Please copy each line of the records below that includes the word "Runtime".
____
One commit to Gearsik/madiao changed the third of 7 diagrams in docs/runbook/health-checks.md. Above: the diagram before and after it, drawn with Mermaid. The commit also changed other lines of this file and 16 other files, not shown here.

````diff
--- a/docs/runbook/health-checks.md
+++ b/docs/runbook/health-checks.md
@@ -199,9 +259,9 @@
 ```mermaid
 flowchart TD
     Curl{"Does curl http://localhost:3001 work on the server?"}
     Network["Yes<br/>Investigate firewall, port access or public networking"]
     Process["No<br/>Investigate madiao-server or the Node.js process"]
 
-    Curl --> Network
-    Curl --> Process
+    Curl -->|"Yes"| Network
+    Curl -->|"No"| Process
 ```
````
____
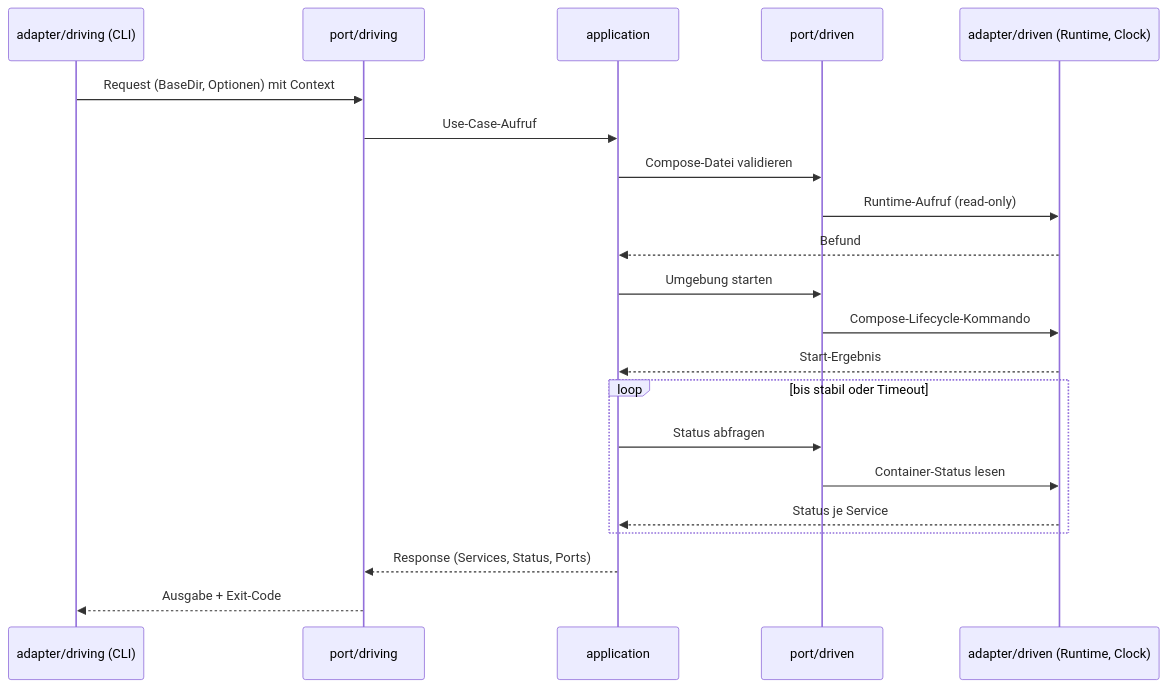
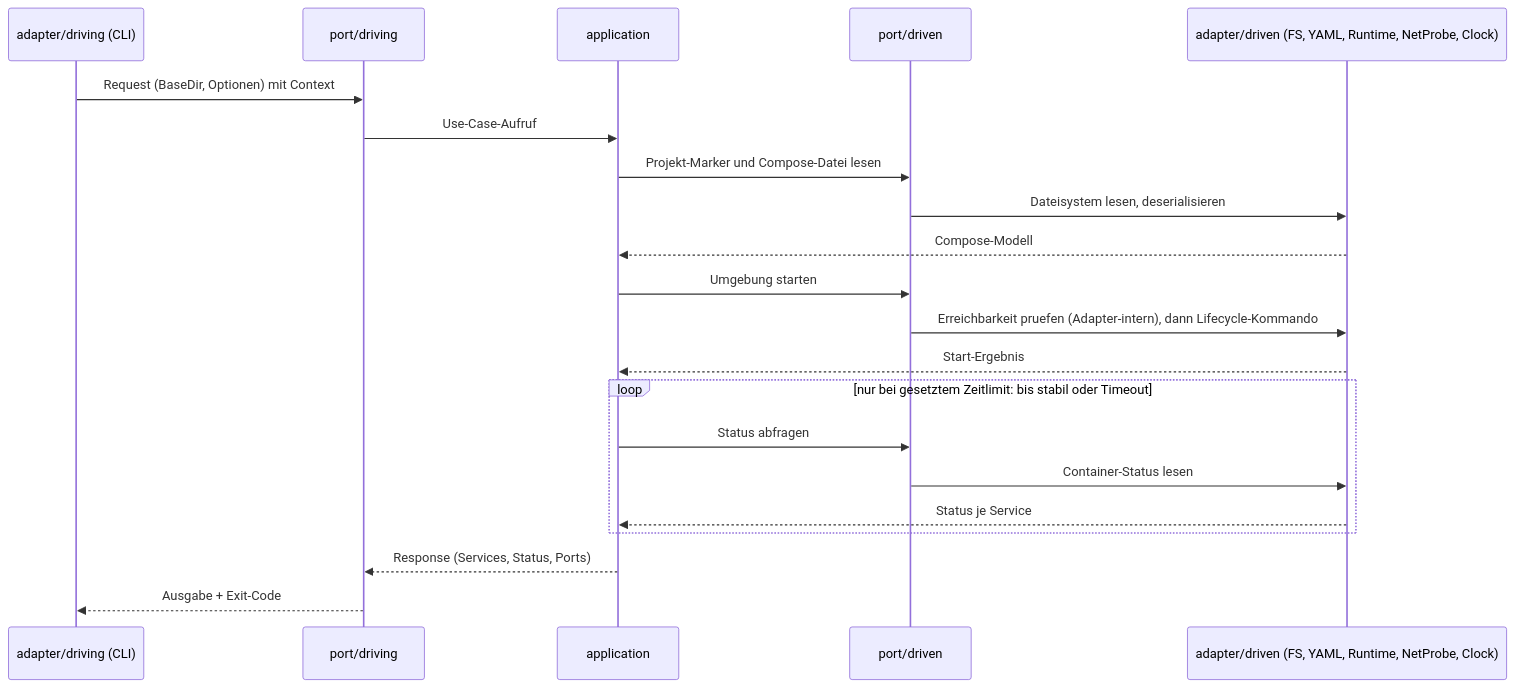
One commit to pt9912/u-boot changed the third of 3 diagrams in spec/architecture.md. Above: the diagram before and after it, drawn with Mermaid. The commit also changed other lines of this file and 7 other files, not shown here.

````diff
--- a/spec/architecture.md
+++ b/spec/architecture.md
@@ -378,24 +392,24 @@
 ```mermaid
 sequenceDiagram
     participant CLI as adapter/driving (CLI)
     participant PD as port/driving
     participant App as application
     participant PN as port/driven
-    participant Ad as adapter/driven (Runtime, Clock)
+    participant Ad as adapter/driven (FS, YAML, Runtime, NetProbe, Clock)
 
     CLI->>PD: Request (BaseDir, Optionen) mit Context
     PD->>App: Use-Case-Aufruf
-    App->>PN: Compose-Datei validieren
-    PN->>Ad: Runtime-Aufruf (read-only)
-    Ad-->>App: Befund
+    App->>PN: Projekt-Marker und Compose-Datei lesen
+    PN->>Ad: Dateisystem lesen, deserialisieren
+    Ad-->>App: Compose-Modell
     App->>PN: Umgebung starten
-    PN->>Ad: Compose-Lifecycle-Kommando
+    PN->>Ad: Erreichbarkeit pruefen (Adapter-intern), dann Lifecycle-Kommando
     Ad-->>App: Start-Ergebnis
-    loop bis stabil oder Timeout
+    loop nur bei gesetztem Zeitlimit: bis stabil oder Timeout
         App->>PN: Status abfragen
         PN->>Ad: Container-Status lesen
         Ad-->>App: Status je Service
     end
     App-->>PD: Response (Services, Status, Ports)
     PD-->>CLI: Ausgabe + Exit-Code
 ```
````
____
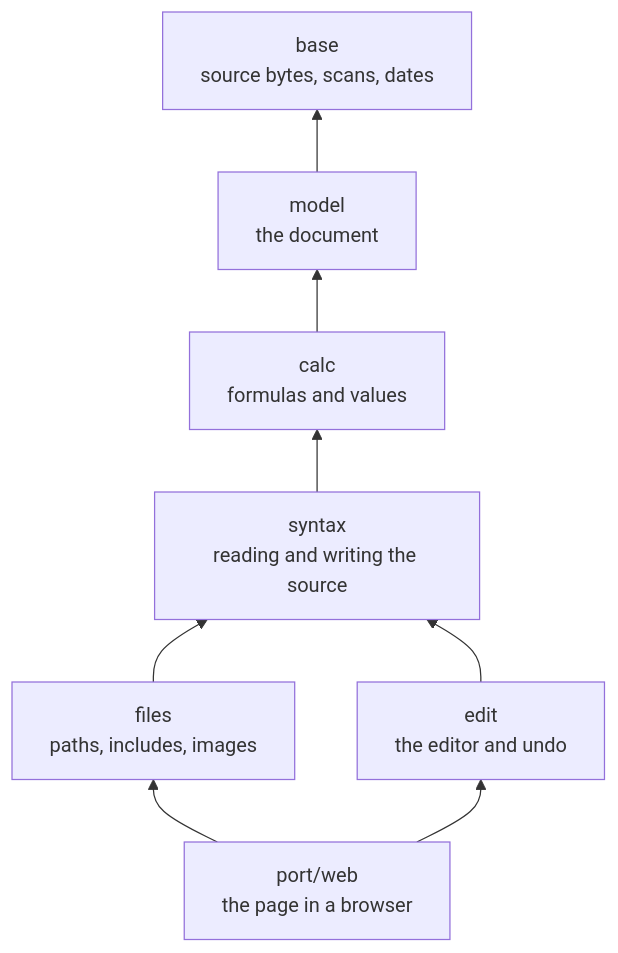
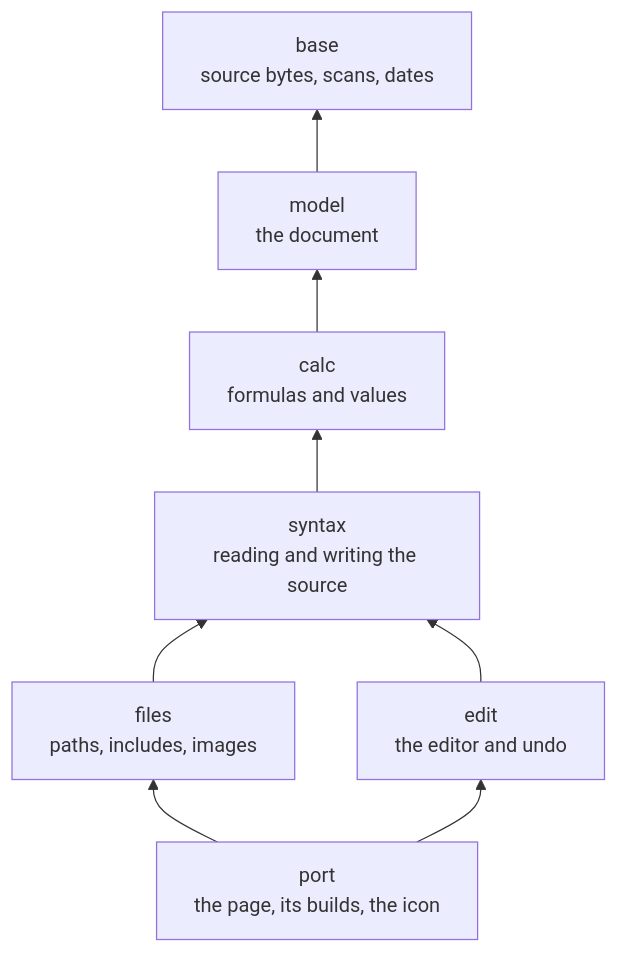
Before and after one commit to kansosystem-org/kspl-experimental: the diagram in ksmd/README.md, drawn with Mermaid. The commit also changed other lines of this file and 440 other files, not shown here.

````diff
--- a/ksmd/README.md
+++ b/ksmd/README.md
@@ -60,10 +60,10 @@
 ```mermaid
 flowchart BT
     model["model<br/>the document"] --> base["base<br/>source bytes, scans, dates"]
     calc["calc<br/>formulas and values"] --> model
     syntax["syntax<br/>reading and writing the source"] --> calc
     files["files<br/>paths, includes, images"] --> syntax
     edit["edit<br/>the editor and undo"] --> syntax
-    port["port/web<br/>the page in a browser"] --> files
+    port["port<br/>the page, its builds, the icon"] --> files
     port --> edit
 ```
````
____
Solution |
-    participant Ad as adapter/driven (Runtime, Clock)
+    participant Ad as adapter/driven (FS, YAML, Runtime, NetProbe, Clock)
-    PN->>Ad: Runtime-Aufruf (read-only)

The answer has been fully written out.